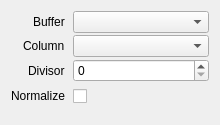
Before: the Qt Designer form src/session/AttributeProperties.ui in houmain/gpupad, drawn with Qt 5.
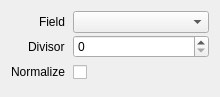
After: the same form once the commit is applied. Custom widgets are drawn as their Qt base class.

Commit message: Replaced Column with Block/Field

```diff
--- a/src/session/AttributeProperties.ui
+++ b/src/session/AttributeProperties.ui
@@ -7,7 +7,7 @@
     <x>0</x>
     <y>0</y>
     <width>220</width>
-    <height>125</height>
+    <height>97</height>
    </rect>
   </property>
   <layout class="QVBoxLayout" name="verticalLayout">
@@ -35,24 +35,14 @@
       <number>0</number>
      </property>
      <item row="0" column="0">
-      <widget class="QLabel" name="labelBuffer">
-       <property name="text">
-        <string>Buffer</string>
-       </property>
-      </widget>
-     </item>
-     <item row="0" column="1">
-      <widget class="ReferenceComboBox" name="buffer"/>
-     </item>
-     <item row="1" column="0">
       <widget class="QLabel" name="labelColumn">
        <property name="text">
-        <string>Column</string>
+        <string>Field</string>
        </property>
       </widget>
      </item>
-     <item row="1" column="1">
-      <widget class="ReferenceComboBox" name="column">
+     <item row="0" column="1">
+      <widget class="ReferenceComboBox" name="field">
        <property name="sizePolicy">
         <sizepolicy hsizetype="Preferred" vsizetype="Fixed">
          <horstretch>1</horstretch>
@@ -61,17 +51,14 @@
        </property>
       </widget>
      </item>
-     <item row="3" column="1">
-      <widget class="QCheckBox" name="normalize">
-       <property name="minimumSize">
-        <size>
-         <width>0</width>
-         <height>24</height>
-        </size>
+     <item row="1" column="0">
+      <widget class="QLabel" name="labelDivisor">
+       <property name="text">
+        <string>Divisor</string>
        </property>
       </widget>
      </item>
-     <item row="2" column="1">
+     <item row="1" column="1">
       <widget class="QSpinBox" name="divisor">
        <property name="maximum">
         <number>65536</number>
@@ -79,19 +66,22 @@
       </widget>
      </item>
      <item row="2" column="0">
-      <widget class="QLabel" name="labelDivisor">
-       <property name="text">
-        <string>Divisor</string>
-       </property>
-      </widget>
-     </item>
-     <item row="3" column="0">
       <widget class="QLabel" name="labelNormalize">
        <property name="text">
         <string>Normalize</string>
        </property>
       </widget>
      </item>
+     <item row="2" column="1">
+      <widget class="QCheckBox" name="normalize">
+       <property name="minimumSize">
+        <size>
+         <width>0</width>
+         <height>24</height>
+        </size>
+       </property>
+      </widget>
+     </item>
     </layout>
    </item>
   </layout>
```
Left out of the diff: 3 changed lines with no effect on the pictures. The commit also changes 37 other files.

--

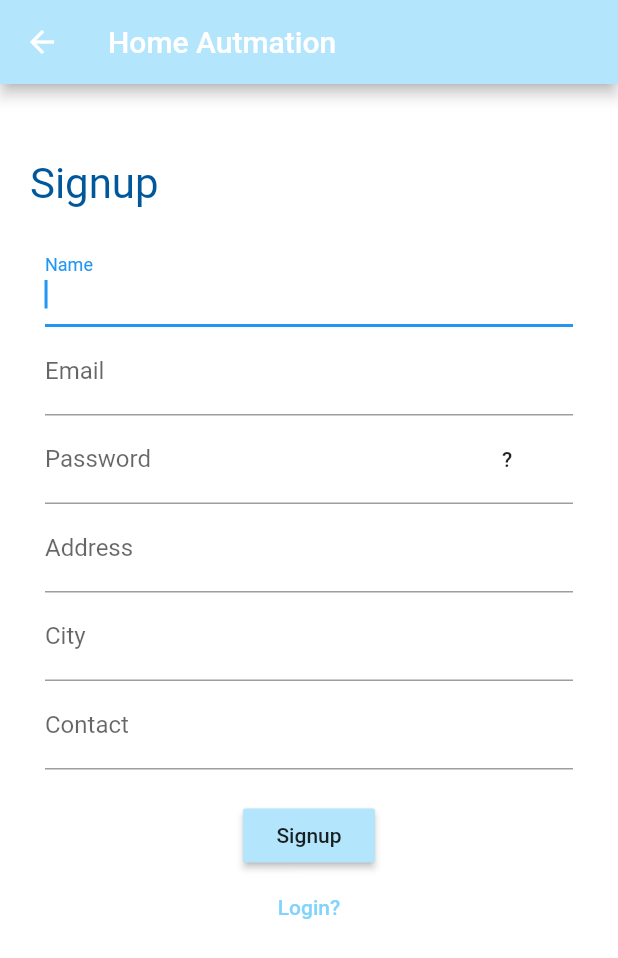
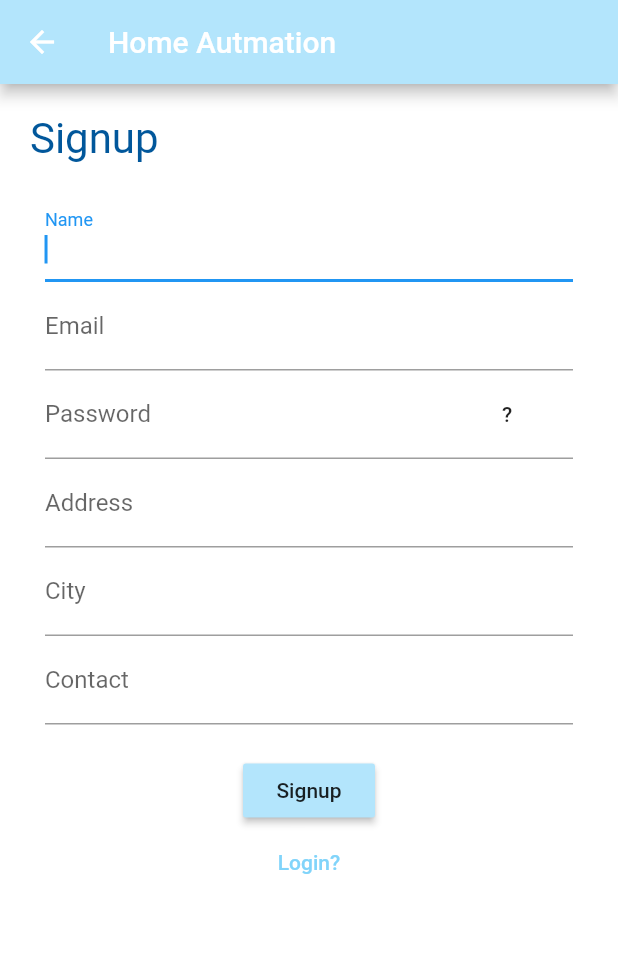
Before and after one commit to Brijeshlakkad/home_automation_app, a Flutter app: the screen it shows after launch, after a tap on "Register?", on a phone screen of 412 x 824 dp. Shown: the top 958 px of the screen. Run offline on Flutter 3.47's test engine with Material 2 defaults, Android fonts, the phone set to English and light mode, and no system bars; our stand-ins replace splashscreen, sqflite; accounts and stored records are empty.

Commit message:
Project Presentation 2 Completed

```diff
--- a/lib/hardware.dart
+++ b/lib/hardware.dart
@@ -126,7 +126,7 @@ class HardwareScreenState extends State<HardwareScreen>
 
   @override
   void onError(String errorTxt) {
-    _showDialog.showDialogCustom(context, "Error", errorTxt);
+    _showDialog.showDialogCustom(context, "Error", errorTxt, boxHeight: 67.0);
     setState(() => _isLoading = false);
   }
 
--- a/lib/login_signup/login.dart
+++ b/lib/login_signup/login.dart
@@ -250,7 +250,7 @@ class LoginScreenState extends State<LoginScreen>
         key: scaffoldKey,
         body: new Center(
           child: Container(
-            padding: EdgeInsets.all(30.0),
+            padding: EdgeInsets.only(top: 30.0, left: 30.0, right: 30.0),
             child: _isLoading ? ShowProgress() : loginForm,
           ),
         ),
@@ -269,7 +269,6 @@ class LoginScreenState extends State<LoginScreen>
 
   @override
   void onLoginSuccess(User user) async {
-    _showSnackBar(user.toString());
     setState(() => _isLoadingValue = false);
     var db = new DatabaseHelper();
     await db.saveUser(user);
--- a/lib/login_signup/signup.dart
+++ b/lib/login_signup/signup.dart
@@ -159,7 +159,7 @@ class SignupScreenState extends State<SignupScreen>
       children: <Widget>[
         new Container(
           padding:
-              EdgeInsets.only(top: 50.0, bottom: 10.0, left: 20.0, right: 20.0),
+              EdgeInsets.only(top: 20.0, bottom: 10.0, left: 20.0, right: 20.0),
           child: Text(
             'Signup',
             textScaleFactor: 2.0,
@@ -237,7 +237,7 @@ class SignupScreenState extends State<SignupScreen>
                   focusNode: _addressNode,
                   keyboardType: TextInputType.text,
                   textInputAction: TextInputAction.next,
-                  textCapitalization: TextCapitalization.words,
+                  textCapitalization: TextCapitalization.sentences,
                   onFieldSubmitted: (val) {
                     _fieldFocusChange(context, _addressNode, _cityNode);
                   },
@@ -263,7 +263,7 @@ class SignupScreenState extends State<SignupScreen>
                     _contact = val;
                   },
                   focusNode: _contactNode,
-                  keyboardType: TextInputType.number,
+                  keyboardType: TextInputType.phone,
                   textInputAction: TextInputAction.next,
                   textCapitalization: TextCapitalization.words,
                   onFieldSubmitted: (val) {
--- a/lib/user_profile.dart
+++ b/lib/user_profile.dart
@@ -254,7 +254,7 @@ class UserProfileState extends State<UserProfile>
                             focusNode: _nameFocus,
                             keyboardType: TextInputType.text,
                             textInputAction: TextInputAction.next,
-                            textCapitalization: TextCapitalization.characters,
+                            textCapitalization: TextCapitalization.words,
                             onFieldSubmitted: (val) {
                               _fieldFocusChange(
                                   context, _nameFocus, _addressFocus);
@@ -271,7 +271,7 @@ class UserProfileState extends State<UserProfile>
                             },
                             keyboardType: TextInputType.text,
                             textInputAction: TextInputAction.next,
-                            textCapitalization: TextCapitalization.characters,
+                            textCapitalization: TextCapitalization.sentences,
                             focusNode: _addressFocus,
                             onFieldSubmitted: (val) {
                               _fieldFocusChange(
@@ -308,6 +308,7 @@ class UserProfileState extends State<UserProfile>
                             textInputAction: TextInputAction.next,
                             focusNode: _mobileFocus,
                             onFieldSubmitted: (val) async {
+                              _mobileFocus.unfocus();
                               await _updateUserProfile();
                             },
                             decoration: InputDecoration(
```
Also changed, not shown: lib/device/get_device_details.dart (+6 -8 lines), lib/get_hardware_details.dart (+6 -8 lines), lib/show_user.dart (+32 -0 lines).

==

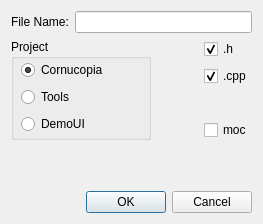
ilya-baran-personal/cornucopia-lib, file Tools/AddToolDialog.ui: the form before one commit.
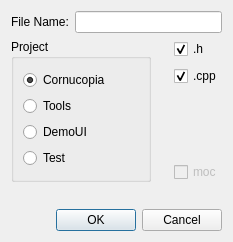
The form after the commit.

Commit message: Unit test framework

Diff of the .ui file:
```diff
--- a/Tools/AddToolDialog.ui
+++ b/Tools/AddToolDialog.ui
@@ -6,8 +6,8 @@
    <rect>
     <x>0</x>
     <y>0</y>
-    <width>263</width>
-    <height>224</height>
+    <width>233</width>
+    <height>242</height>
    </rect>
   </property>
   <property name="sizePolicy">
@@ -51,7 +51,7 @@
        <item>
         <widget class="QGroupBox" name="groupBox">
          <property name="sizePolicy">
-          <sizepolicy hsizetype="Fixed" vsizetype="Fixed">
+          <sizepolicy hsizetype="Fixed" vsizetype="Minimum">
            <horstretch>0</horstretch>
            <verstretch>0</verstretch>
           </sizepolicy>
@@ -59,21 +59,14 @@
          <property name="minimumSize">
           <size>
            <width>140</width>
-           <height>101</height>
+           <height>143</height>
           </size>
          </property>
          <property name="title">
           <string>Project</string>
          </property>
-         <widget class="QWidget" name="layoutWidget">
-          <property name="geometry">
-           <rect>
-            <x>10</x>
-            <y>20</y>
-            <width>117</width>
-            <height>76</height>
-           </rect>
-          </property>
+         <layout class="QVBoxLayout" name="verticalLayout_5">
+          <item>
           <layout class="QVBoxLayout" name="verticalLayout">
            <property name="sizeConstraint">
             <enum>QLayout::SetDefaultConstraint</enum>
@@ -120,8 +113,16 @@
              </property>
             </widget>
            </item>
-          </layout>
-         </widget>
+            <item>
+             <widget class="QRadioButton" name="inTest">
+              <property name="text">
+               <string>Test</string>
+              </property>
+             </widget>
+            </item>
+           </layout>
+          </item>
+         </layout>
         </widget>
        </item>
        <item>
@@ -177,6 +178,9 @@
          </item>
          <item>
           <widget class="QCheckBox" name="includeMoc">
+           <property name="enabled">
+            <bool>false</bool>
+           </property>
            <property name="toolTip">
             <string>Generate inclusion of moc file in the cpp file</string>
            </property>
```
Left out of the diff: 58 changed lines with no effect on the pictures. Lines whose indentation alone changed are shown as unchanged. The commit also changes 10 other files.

## Exercise
Every line that holds the word "context" should be copied from the records.

## Task result
-    _showDialog.showDialogCustom(context, "Error", errorTxt);
+    _showDialog.showDialogCustom(context, "Error", errorTxt, boxHeight: 67.0);
                     _fieldFocusChange(context, _addressNode, _cityNode);
                                   context, _nameFocus, _addressFocus);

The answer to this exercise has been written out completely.